620,000 reasons to encrypt

I’ve talked about it before and as an organization we’re constantly trying to tell people and organizations that encryption should be the first line of defense for data on portable devices such as laptops. And yet again, we’re seeing a huge data breach in Canada, this time in Alberta, due to a laptop being stolen and not being encrypted.

Yesterday it was announced that Medicentres Family Health Care Clinics in Alberta lost a laptop containing the Personal Health Information (PHI) of 620,000 Albertans. It’s a staggering number. However, the more staggering details around this breach are three-fold:

  1. The data was given to an IT consultant ‘working on an app’ that needed large amounts of data to test the app. The odds that consultant should have had access to those records are likely very low.
  2. The laptop with that data wasn’t secured or encrypted to prevent illegal access to the data.
  3. This breach happened in September 2013 and is only coming to light now – nearly 4 months after the fact

It’s hard to believe these things keep happening in the Great White North given recent fiasco involving Human Resources and Skills Development Canada. There’s really no excuse these days for breaches of this scale and there’s lot’s that could be done to prevent these things from happening.

This current breach in Alberta happened because there weren’t proper checks and balances in place. The PHI wasn’t handled properly by the organization and the consultant and it should never have been shared. The organization either did not have encryption in place or did not mandate it on the consultant’s laptop.

Now there are more questions than answers and over 600,000 people have to worry about their PHI floating out there for anyone to see (potentially). It’s a scary proposition and it’s clear the Alberta Government is taking this seriously. It’s unclear what repercussions Medicentres will face, but in looking at the brand damage, likely patient legal recourse and other things – it’s going to be an expensive mistake.

It’s a mistake that could’ve been prevented with data encryption software that would have cost a fraction of what they’ll have to pay for damage control and other potential penalties.

Previous Post
Trusted Computing Group Opal vs Enterprise SEDs
Next Post
Put On Your Thinking Cap

Related Posts

Encryption only works if you use it

Once again there’s been a device theft that has left the personal health info (PHI) of 11,000 patients out in the open because the device was unencrypted. But when you look deeper into the problem, the organization did actually have…

Here, there, everywhere

It’s a busy month for events as we’re a week away from U.S. Thanksgiving. This week we find our folks in a couple different places at once talking to financial services organizations in Arizona and to IT security focused organizations…
Read more

Risk Mitigation

When I attended the Gartner Security & Risk Management summit a couple of weeks ago, I attended a session about Encryption Planning Made Simple. It was a good look at some of the issues facing organizations today and the barriers…
Read more

Yahoo! Security!

It’s always fun to come up with headlines around a brand that has an exclamation point as part of their name, but I digress. What this is really about is Yahoo!’s recent announcement that they’re going to start to encrypt…
Read more

Leave a Reply

Your email address will not be published.
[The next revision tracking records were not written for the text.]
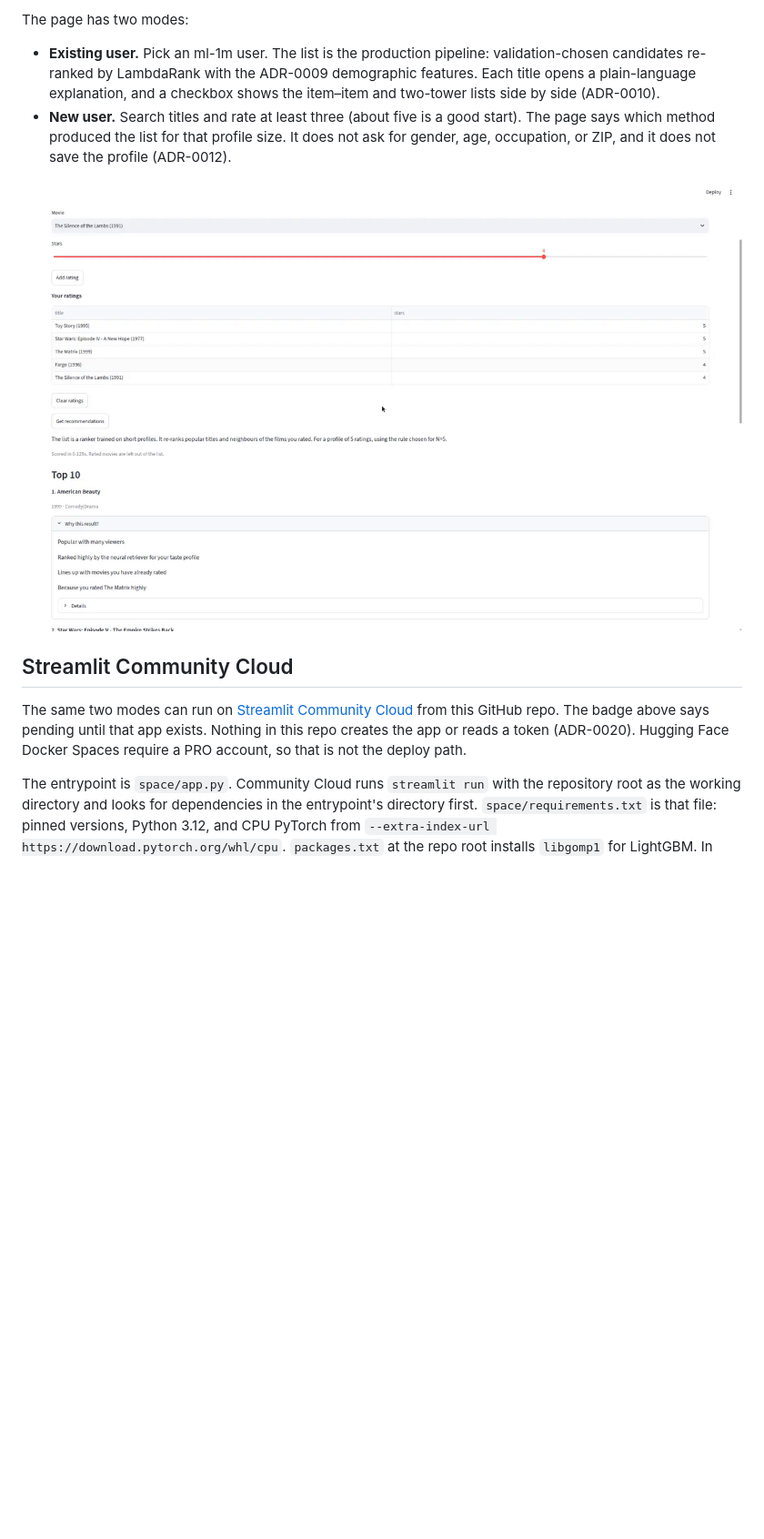
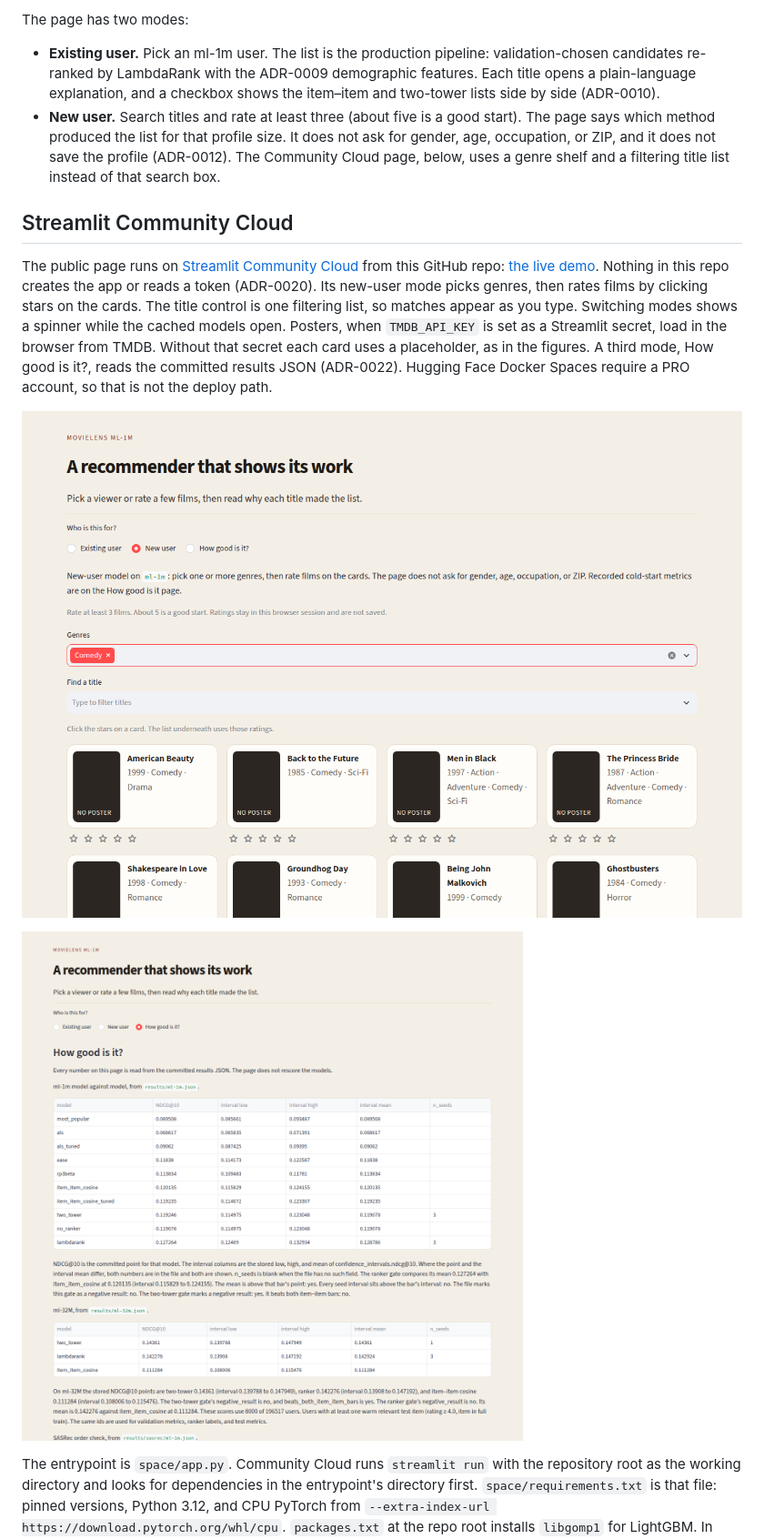
Before and after one commit to NikosMav/movielens-recommender, a Markdown page: README.md, the part around one of its changes. Shown at 91% size. Rendered like a GitHub page; pictures changed too: docs/demo/streamlit-new-user.png, docs/demo/streamlit-quality.png (added); blank space fills up the shorter version.

```diff
--- a/README.md
+++ b/README.md
@@ -64,13 +66,15 @@ streamlit run app/streamlit_app.py
 The page has two modes:
 
 - **Existing user.** Pick an ml-1m user. The list is the production pipeline: validation-chosen candidates re-ranked by LambdaRank with the ADR-0009 demographic features. Each title opens a plain-language explanation, and a checkbox shows the item–item and two-tower lists side by side (ADR-0010).
-- **New user.** Search titles and rate at least three (about five is a good start). The page says which method produced the list for that profile size. It does not ask for gender, age, occupation, or ZIP, and it does not save the profile (ADR-0012).
-
-![New user: about five ratings and an open explanation](docs/demo/streamlit-new-user.png)
+- **New user.** Search titles and rate at least three (about five is a good start). The page says which method produced the list for that profile size. It does not ask for gender, age, occupation, or ZIP, and it does not save the profile (ADR-0012). The Community Cloud page, below, uses a genre shelf and a filtering title list instead of that search box.
 
 ## Streamlit Community Cloud
 
-The same two modes can run on [Streamlit Community Cloud](https://share.streamlit.io/) from this GitHub repo. The badge above says pending until that app exists. Nothing in this repo creates the app or reads a token (ADR-0020). Hugging Face Docker Spaces require a PRO account, so that is not the deploy path.
+The public page runs on [Streamlit Community Cloud](https://share.streamlit.io/) from this GitHub repo: [the live demo](https://nikosmav-movielens-recommender.streamlit.app/). Nothing in this repo creates the app or reads a token (ADR-0020). Its new-user mode picks genres, then rates films by clicking stars on the cards. The title control is one filtering list, so matches appear as you type. Switching modes shows a spinner while the cached models open. Posters, when `TMDB_API_KEY` is set as a Streamlit secret, load in the browser from TMDB. Without that secret each card uses a placeholder, as in the figures. A third mode, How good is it?, reads the committed results JSON (ADR-0022). Hugging Face Docker Spaces require a PRO account, so that is not the deploy path.
+
+![Live page, new user: a Comedy shelf with stars on each card](docs/demo/streamlit-new-user.png)
+
+![Live page, How good is it: NDCG@10 copied from the committed results JSON](docs/demo/streamlit-quality.png)
 
 The entrypoint is `space/app.py`. Community Cloud runs `streamlit run` with the repository root as the working directory and looks for dependencies in the entrypoint's directory first. `space/requirements.txt` is that file: pinned versions, Python 3.12, and CPU PyTorch from `--extra-index-url https://download.pytorch.org/whl/cpu`. `packages.txt` at the repo root installs `libgomp1` for LightGBM. In Advanced settings, select Python 3.12.
 
```
Also changed, not shown: other parts of README.md (+4 -2 lines), docs/adr/0022-streamlit-demo-posters.md (added, +84 -0 lines), space/README.md (+6 -2 lines), docs/demo/streamlit.png, 10 other files.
Required fields are marked *

Fill out this field
Fill out this field
Please enter a valid email address.

Menu